The premier theater company Rasaranjani staged this quality production. The theme
is an extract from the epic Mahabharata, and was originally scripted in Kannada
by playwright and thespian Girish Karnad. Dr D S N Murthy, in a most thought provoking
manner, forcefully directed the version translated into Telugu by Dr Bhargavi
Rao. The fable in a gripping choreography and composition sustained the interest
of the audience through out.
The scene takes off when Dharmaraja, in his exile, meets sage Lomasa who tells
him the marathon of 'Yavakreethopakhyanam'. Bharadwaja and Raibhya are two close
friends who've studied at the same gurukul. Raibhya has 2 sons, Paravasu and Aravasu,
both very educated and disciplined. Bharadwaj's son is Yavakrita, and he's jealous
of the 2 sons of Bharadwaja. Deciding that he wants education easily, he does
penances to propitiate Lord Indra, and despite advice to get educated through
a guru, he coaxes Indra to give him knowledge without any effort. This makes him
pretty egoistic as well.
Now Paravasu has a very beautiful wife called Visakha, and Yavakrita covets her.

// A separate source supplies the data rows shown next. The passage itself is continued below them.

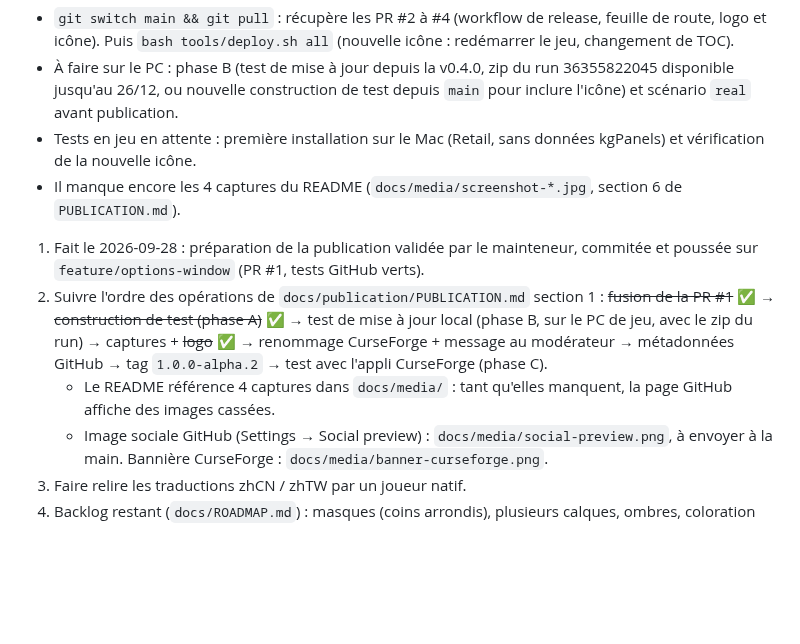
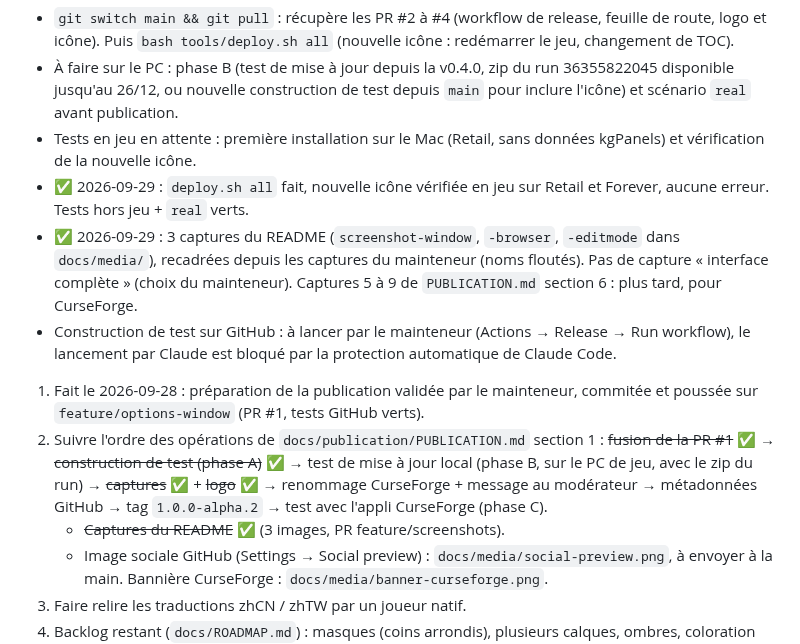
Before and after one commit to WillOli7/nxPanels, a Markdown page: docs/SUIVI.md, the part around one of its changes. GitHub-like rendering; blank space fills up the shorter version.

```diff
--- a/docs/SUIVI.md
+++ b/docs/SUIVI.md
@@ -127,11 +127,13 @@ Reste à tester : layout par spécialisation sur Forever (talents principaux / s
 - `git switch main && git pull` : récupère les PR #2 à #4 (workflow de release, feuille de route, logo et icône). Puis `bash tools/deploy.sh all` (nouvelle icône : redémarrer le jeu, changement de TOC).
 - À faire sur le PC : phase B (test de mise à jour depuis la v0.4.0, zip du run 36355822045 disponible jusqu'au 26/12, ou nouvelle construction de test depuis `main` pour inclure l'icône) et scénario `real` avant publication.
 - Tests en jeu en attente : première installation sur le Mac (Retail, sans données kgPanels) et vérification de la nouvelle icône.
-- Il manque encore les 4 captures du README (`docs/media/screenshot-*.jpg`, section 6 de `PUBLICATION.md`).
+- ✅ 2026-09-29 : `deploy.sh all` fait, nouvelle icône vérifiée en jeu sur Retail et Forever, aucune erreur. Tests hors jeu + `real` verts.
+- ✅ 2026-09-29 : 3 captures du README (`screenshot-window`, `-browser`, `-editmode` dans `docs/media/`), recadrées depuis les captures du mainteneur (noms floutés). Pas de capture « interface complète » (choix du mainteneur). Captures 5 à 9 de `PUBLICATION.md` section 6 : plus tard, pour CurseForge.
+- Construction de test sur GitHub : à lancer par le mainteneur (Actions → Release → Run workflow), le lancement par Claude est bloqué par la protection automatique de Claude Code.
 
 1. Fait le 2026-09-28 : préparation de la publication validée par le mainteneur, commitée et poussée sur `feature/options-window` (PR #1, tests GitHub verts).
-2. Suivre l'ordre des opérations de `docs/publication/PUBLICATION.md` section 1 : ~~fusion de la PR #1~~ ✅ → ~~construction de test (phase A)~~ ✅ → test de mise à jour local (phase B, sur le PC de jeu, avec le zip du run) → captures + ~~logo~~ ✅ → renommage CurseForge + message au modérateur → métadonnées GitHub → tag `1.0.0-alpha.2` → test avec l'appli CurseForge (phase C).
-   - Le README référence 4 captures dans `docs/media/` : tant qu'elles manquent, la page GitHub affiche des images cassées.
+2. Suivre l'ordre des opérations de `docs/publication/PUBLICATION.md` section 1 : ~~fusion de la PR #1~~ ✅ → ~~construction de test (phase A)~~ ✅ → test de mise à jour local (phase B, sur le PC de jeu, avec le zip du run) → ~~captures~~ ✅ + ~~logo~~ ✅ → renommage CurseForge + message au modérateur → métadonnées GitHub → tag `1.0.0-alpha.2` → test avec l'appli CurseForge (phase C).
+   - ~~Captures du README~~ ✅ (3 images, PR feature/screenshots).
    - Image sociale GitHub (Settings → Social preview) : `docs/media/social-preview.png`, à envoyer à la main. Bannière CurseForge : `docs/media/banner-curseforge.png`.
 3. Faire relire les traductions zhCN / zhTW par un joueur natif.
 4. Backlog restant (`docs/ROADMAP.md`) : masques (coins arrondis), plusieurs calques, ombres, coloration du code des scripts, layout par résolution d'écran.
```
Also changed, not shown: other parts of docs/SUIVI.md (+1 -1 lines), README.md (+3 -2 lines), docs/publication/PUBLICATION.md (+4 -4 lines), docs/media/screenshot-browser.jpg (added), docs/media/screenshot-editmode.jpg (added), docs/media/screenshot-window.jpg (added).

A king invites Paravasu to be the adwaryudu for a yagna that he is performing,
and when Paravasu is there, Yavakrita tries to molest Visakha. In the nick of
time, Raibhya creates a demon that kills Yavakrita.
There is also the hero Aravasu, the second son of Raibhya, who rises above egocentricity
and chooses to propitiate Indra, who offers him a boon, to grant rain in the famine
lands instead of the life of his beloved tribal woman.
This touching play has many twists and turns that the actors carry so naturally
that the audiences are engrossed in the theme. The play further illustrates generic
human tendencies - weaknesses, strengths and emotions. G B Ramakrishna Sastry
donned the lead role, while Padmapriya, Gouri, Murthy and others made a well-knit
cast. This swift yet pondering play is worth watching.